Normally, the appointment of a circuit judge to fill a vacancy would be only of parochial interest, but not so in the case of Mingo County. The seat is open because of the resignation of Michael Thornsbury as a result of the federal corruption probe.
Thornsbury was the lead felon in the nefarious fiefdom that included the county prosecutor, the chief magistrate, a county commissioner and several other miscreants. Federal investigators have done their part in the ongoing investigation and now the process of selecting a replacement is underway.
The state Judicial Vacancy Advisory Commission fulfilled its responsibility admirably Monday by holding thorough and probing interviews with six finalists. (As a side note, opening those interviews to the public would add even more credibility to the process.)
The two names forwarded to the Governor for consideration are long-time Mingo County Chief Public Defender Teresa McCune and Jonathan Wayne Jewell, a Williamson attorney who works in the public defender’s office.
The Mingo County Public Defender’s office was not part of the Thornsbury faction, nor was it connected with the tainted “Team Mingo” election slate.

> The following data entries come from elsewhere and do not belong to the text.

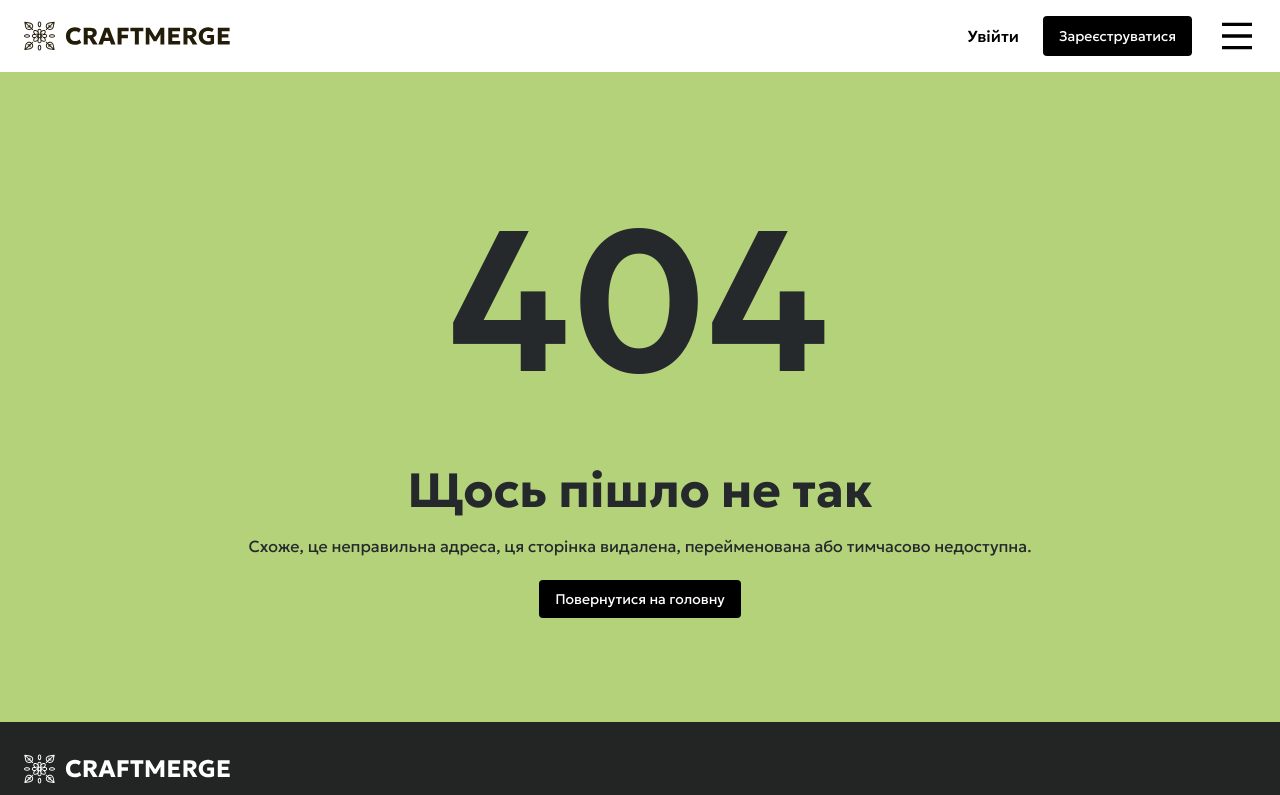
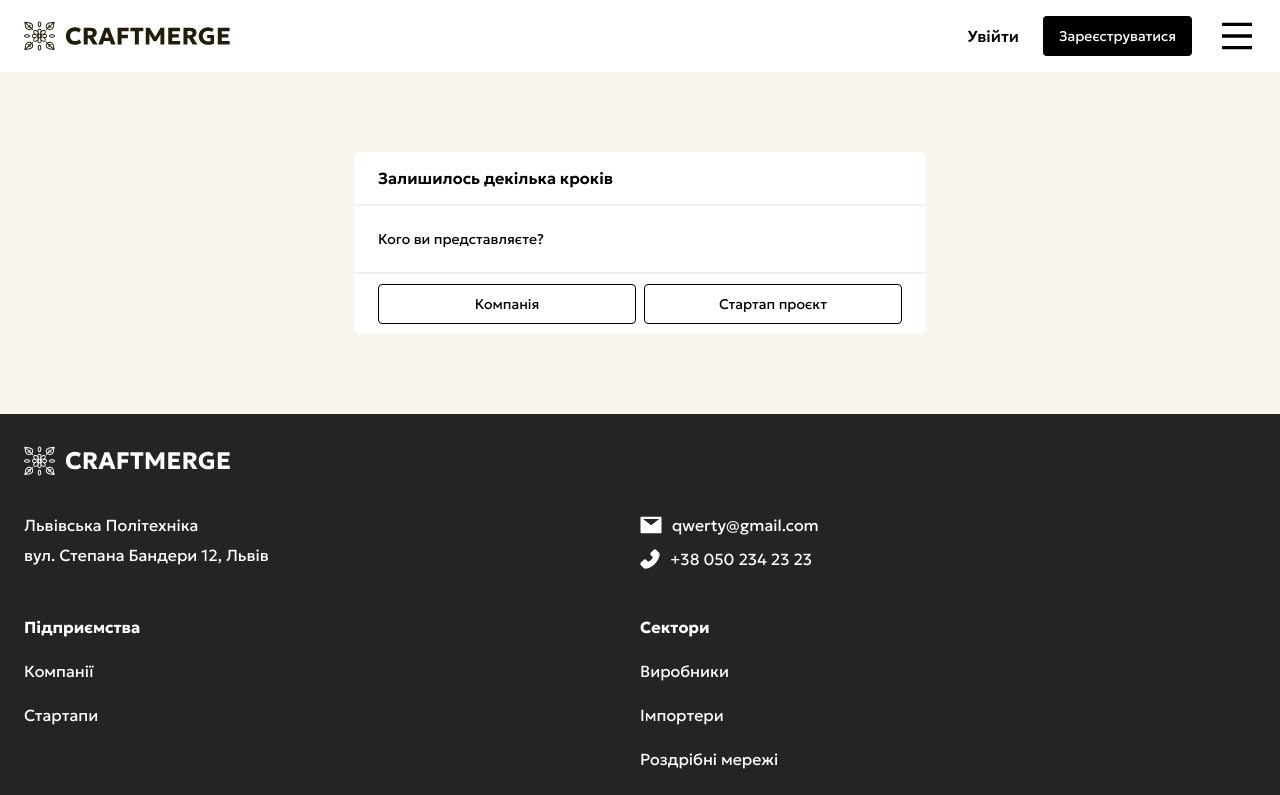
Before and after one commit to Project-Stage-Academy/UA-4148-bravo, a React (Create React App) app in the folder frontend/: page /auth/register/user-represent in a window 1280 px wide. Shown: the top 795 px of the page. Built offline with nearby package versions, Linux system fonts and the light colour scheme; no server answers.

Commit message:
new registration pages (user represent and entity represent) added

```diff
--- a/frontend/package.json
+++ b/frontend/package.json
@@ -10,7 +10,7 @@
         "@testing-library/user-event": "^13.5.0",
         "axios": "^1.11.0",
         "clsx": "^2.1.1",
-        "axios": "^1.11.0",
+        "jwt-decode": "^4.0.0",
         "prop-types": "^15.8.1",
         "react": "^19.1.1",
         "react-dom": "^19.1.1",
--- a/frontend/src/components/App/app.jsx
+++ b/frontend/src/components/App/app.jsx
@@ -14,14 +14,15 @@ import Policy from '../../pages/Policy/policy';
 import WhoWeAre from '../../pages/WhoWeAre/whoWeAre';
 import LogInPage from '../../pages/LogIn/logIn';
 import RegistrationPage from '../../pages/Registration/registration';
-import RequireAuth from '../RequireAuth/requireAuth';
 import AuthorizationWrapper from '../../pages/AuthorizationWrapper/authorizationWrapper';
 import RegistrationConfirmation from '../../pages/RegistrationConfirmation/registrationConfirmation';
 import RegisterReconfirmation from '../../pages/RegisterReconfirmation/registerReconfirmation';
 import RegistrationError from '../../pages/RegistrationError/registrationError';
-import RegistrationDone from '../../pages/RegistrationDone/registrationDone';
+import RegistrationUserConfirmed from '../../pages/RegistrationUserConfirmed/registrationUserConfirmed';
 import EmailConfirmationHandler from '../../pages/EmailConfirmationHandler/emailConfirmationHandler';
 import RestorePasswordDone from '../../pages/RestorePasswordDone/restorePasswordDone';
+import RegistrationUserRepresent from '../../pages/RegistrationUserRepresent/registrationUserRepresent';
+import RegistrationEntityRepresent from '../../pages/RegistrationEntityRepresent/registrationEntityRepresent';
 
 /**
  * Main application component that sets up routing and provider providers.
@@ -77,7 +78,9 @@ function App() {
                             <Route path="register/confirm" element={<RegistrationConfirmation />} />
                             <Route path="register/re-confirm" element={<RegisterReconfirmation />} />
                             <Route path="register/error" element={<RegistrationError />} />
-                            <Route path="register/done" element={<RegistrationDone />} />
+                            <Route path="register/user-confirmed" element={<RegistrationUserConfirmed />} />
+                            <Route path="register/user-represent" element={<RegistrationUserRepresent />} />
+                            <Route path="register/entity-represent" element={<RegistrationEntityRepresent />} />
 
                             {/* Forgot password */}
                             <Route path="forgot" element={<ForgotPassword />} />
@@ -88,7 +91,7 @@ function App() {
                         </Route>
 
                         {/* Profile */}
-                        <Route path="profile" element={<RequireAuth />}>
+                        <Route path="profile">
 
                             {/* Company profile */}
                             <Route path="company/:uid" element={<ProfilePage />}>
--- a/frontend/src/pages/EmailConfirmationHandler/emailConfirmationHandler.jsx
+++ b/frontend/src/pages/EmailConfirmationHandler/emailConfirmationHandler.jsx
@@ -1,6 +1,6 @@
 import './emailConfirmationHandler.css';
 import {useNavigate, useParams} from 'react-router-dom';
-import { useEffect, useState } from 'react';
+import { useEffect, useRef, useState } from 'react';
 import Loading from '../../components/Loading/loading';
 import { useAuthContext } from '../../provider/AuthProvider/authProvider';
 
@@ -17,7 +17,11 @@ function EmailConfirmationHandler() {
     const [status, setStatus] = useState('processing');
     const { confirmEmail } = useAuthContext();
 
+    const didRun = useRef(false);
     useEffect(() => {
+        if (didRun.current) return;
+        didRun.current = true;
+
         if (token) {
             const id = Number(user_id);
             if (isNaN(id)) {
@@ -30,11 +34,21 @@ function EmailConfirmationHandler() {
         } else {
             setStatus('error');
         }
-    }, [user_id, token]);
+    }, [user_id, token, confirmEmail]);
 
-    if (status === 'processing') return <Loading className={'email-confirmation-handler'}/>;
-    else if (status === 'success') navigate('/auth/register/done');
-    else navigate('/auth/register/error');
+    useEffect(() => {
+        if (status === 'success') {
+            navigate('/auth/register/user-confirmed');
+        } else if (status === 'error') {
+            navigate('/auth/register/error');
+        }
+    }, [status, navigate]);
+
+    if (status === 'processing') {
+        return <Loading className={'email-confirmation-handler'}/>;
+    }
+
+    return null;
 }
 
 export default EmailConfirmationHandler;
--- a/frontend/src/pages/RegistrationConfirmation/registrationConfirmation.jsx
+++ b/frontend/src/pages/RegistrationConfirmation/registrationConfirmation.jsx
@@ -19,7 +19,7 @@ function RegistrationConfirmation() {
 
     return (
         <Panel className={"panel__margin-large"}>
-            <PanelTitle>Реєстрація  майже завершена</PanelTitle>
+            <PanelTitle>Реєстрація майже завершена</PanelTitle>
             <PanelBody>
                 <div>
                     <p className={"panel--font-size"}>
--- /dev/null
+++ b/frontend/src/pages/RegistrationEntityRepresent/registrationEntityRepresent.css
@@ -0,0 +1,3 @@
+.registration-entity-represent__button--flex {
+    flex: 1;
+}
--- /dev/null
+++ b/frontend/src/pages/RegistrationEntityRepresent/registrationEntityRepresent.jsx
@@ -0,0 +1,50 @@
+import './registrationEntityRepresent.css';
+import { useNavigate } from 'react-router-dom';
+import Panel, { PanelBody, PanelNavigation, PanelTitle } from '../../components/Panel/panel';
+import Button from '../../components/Button/button';
+
+function RegistrationEntityRepresent() {
+    // This component handles user registration
+    const navigate = useNavigate();
+
+    // The user selects the option that he represents the individual entrepreneur
+    function handleSubmitIndividual() {
+        navigate("/auth/register/entity-represent");
+    }
+
+    // The user selects the option that he represents the legal entity
+    function handleSubmitLegal() {
+        navigate("/auth/register/entity-represent");
+    }
+
+    return (
+        <Panel className={"panel__margin-large"}>
+            <PanelTitle>Останній крок</PanelTitle>
+            <PanelBody>
+                <div>
+                    <p className={"panel--font-size"}>
+                        Який суб’єкт господарювання ви представляєте?
+                    </p>
+                </div>
+            </PanelBody>
+            <PanelNavigation>
+                <Button
+                    onClick={handleSubmitIndividual}
+                    variant={'secondary'}
+                    className={'button__padding panel--button registration-entity-represent__button--flex'}
+                >
+                    Фізична особа-підприємець
+                </Button>
+                <Button
+                    onClick={handleSubmitLegal}
+                    variant={'secondary'}
+                    className={'button__padding panel--button registration-entity-represent__button--flex'}
+                >
+                    Юридична особа
+                </Button>
+            </PanelNavigation>
+        </Panel>
+    );
+}
+
+export default RegistrationEntityRepresent;
--- a/frontend/src/pages/RegistrationDone/registrationDone.jsx
+++ b/frontend/src/pages/RegistrationUserConfirmed/registrationUserConfirmed.jsx
@@ -1,20 +1,20 @@
-import "./registration.css";
+import "./registrationUserConfirmed.css";
 import { useNavigate } from 'react-router-dom';
 import Button from '../../components/Button/button';
 import Panel, { PanelBody, PanelNavigation, PanelTitle } from '../../components/Panel/panel';
 
-function RegistrationDone() {
+function RegistrationUserConfirmed() {
     // This component handles user registration
     const navigate = useNavigate();
 
     // Function to handle the submission of the registration form
     function handleSubmit() {
-        navigate("/");
+        navigate("/auth/register/user-represent");
     }
 
     return (
         <Panel className={"panel__margin-large"}>
-            <PanelTitle>Реєстрація завершена!</PanelTitle>
+            <PanelTitle>Залишилось декілька кроків</PanelTitle>
             <PanelBody>
                 <div>
                     <p className={"panel--font-size"}>
@@ -27,11 +27,11 @@ function RegistrationDone() {
                     onClick={handleSubmit}
                     className={'button__padding panel--button'}
                 >
-                    Повернутися до входу
+                    Продовжити реєстрацію
                 </Button>
             </PanelNavigation>
         </Panel>
     );
 }
 
-export default RegistrationDone;
+export default RegistrationUserConfirmed;
--- /dev/null
+++ b/frontend/src/pages/RegistrationUserRepresent/registrationUserRepresent.css
@@ -0,0 +1,3 @@
+.registration-user-represent__button--flex {
+    flex: 1;
+}
--- /dev/null
+++ b/frontend/src/pages/RegistrationUserRepresent/registrationUserRepresent.jsx
@@ -0,0 +1,50 @@
+import './registrationUserRepresent.css';
+import { useNavigate } from 'react-router-dom';
+import Panel, { PanelBody, PanelNavigation, PanelTitle } from '../../components/Panel/panel';
+import Button from '../../components/Button/button';
+
+function RegistrationUserRepresent() {
+    // This component handles user registration
+    const navigate = useNavigate();
+
+    // The user selects the option that he represents the company
+    function handleSubmitCompany() {
+        navigate("/auth/register/entity-represent");
+    }
+
+    // The user selects the option that he represents the startup
+    function handleSubmitStartup() {
+        navigate("/auth/register/entity-represent");
+    }
+
+    return (
+        <Panel className={"panel__margin-large"}>
+            <PanelTitle>Залишилось декілька кроків</PanelTitle>
+            <PanelBody>
+                <div>
+                    <p className={"panel--font-size"}>
+                        Кого ви представляєте?
+                    </p>
+                </div>
+            </PanelBody>
+            <PanelNavigation>
+                <Button
+                    onClick={handleSubmitCompany}
+                    variant={'secondary'}
+                    className={'button__padding panel--button registration-user-represent__button--flex'}
+                >
+                    Компанія
+                </Button>
+                <Button
+                    onClick={handleSubmitStartup}
+                    variant={'secondary'}
+                    className={'button__padding panel--button registration-user-represent__button--flex'}
+                >
+                    Стартап проєкт
+                </Button>
+            </PanelNavigation>
+        </Panel>
+    );
+}
+
+export default RegistrationUserRepresent;
--- a/frontend/src/provider/AuthProvider/authProvider.jsx
+++ b/frontend/src/provider/AuthProvider/authProvider.jsx
@@ -96,12 +96,15 @@ function AuthProvider({ children }) {
 
     const confirmEmail = useCallback(
         async (user_id, token) => {
-            await api.post(`/api/v1/auth/verify-email/${user_id}/${token}/`, {})
-                .catch((err) => {
+            try {
+                console.log("Calling confirmEmail..."); // debug
+                await api.get(`/api/v1/auth/verify-email/${user_id}/${token}/`);
+            } catch (err) {
                 console.error(err);
                 throw err;
-            });
-        }, []
+            }
+        },
+        []
     );
 
     /**
```
Also changed, not shown: frontend/src/pages/RegistrationUserConfirmed/registrationUserConfirmed.css (added).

One source described both McCune and Jewell as “squeaky clean.” Another said they “have credibility in the community for honesty and integrity.”
Either would be a good choice for a fresh start in Mingo County, which makes Tomblin’s job easier.
Tomblin must also decide who should replace Charles “Chuck” Vest on the WVU Board of Governors. Vest, 72, died last week at his home in Arlington, Va., from pancreatic cancer.
The Morgantown native had the kind of intellectual and academic gravitas that added integrity to the Board of Governors. Vest had degrees from WVU and the University of Michigan in mechanical engineering and served as President of M.I.T. from 1990 to 2004. His myriad accomplishments included serving on an advisory committee for the redesign of the International Space Station.
It won’t be easy to replace Chuck Vest, but qualified people who want to make a contribution to WVU are out there. The recent decision by E. Gordon Gee to return as interim WVU President is a good indication of that. Given the size and importance of the WVU medical complex, perhaps someone with significant experience in health care would be appropriate.
Above all, Tomblin has to avoid the temptation of choosing a political crony who may be owed a favor or a high-roller donor whose avocation is meddling in WVU sports. West Virginia University deserves better than that.